Welcome to The ‘W.A. Academy of Fechtkunst’.  Fechtkunst, which is German for ‘swordsmanship’, is not a re-enactment group; we do not role-play nor take on personas, nor do we engage in staged combat or ‘show-fighting’. What we are, is a group devoted to the accurate recreation and teaching of ‘Historical European Martial Arts’, from herein referred to as ‘HEMA’. Our primary purpose for doing HEMA is to have a fun hobby that is both mentally and physically challenging. Whilst many of us have an interest in history, it is not a prerequisite. All you need is the passion to learn a martial activity and common sense about weapon safety.

Historical European Martial Arts is a subset of Western Martial Arts- Martial arts that have originated in Europe and related cultures.
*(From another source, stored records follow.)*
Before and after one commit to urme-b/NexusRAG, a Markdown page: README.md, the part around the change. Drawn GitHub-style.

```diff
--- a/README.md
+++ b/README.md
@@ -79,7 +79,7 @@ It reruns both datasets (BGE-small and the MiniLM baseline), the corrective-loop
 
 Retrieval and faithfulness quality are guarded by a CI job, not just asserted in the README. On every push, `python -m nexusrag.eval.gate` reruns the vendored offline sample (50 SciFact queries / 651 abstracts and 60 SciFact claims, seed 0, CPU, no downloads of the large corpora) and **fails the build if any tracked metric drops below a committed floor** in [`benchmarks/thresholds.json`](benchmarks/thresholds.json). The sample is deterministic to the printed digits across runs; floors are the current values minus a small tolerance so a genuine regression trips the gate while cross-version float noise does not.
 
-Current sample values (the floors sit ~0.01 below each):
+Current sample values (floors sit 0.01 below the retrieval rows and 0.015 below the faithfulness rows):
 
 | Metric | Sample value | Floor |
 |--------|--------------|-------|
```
The ‘historical’ part relates to the fact that many of these arts are recreated and interpreted through the study of historical fight manuals, commonly known as ‘fightbooks’; artefacts, such as period swords; and a knowledge of biomechanics and martial systems. This does not mean they are any less effective than modern martial arts, just that their given contexts are no longer relevant to today’s society and are thus not appropriate as primary means of self defence or warfighting (e.g. we no longer carry swords around). They are also in no way inferior to historical Asian martial arts, such as Kenjutsu, in technique or equipment. Again both are just as effective as each other for their given contexts.

Fechtkunst currently focuses on HEMA from the 15th Century, utilising such systems as Dagger, Longsword, Sword and Buckler, Spear and Poleaxe; with many done both in and out of armour. It is worth noting that there is a common misconception that medieval weapons and their fighting systems were heavy, cumbersome and poorly developed. Nothing could be further from the truth.  Early pattern welded swords were developed in Europe by the 5th Century BC. Highly developed fighting systems were encoded in text by the early 14th Century AD. By the 15th Century a tradition of producing fight manuals had developed; and blast furnace techniques produced high quality steel, meaning pattern welding was obsolete.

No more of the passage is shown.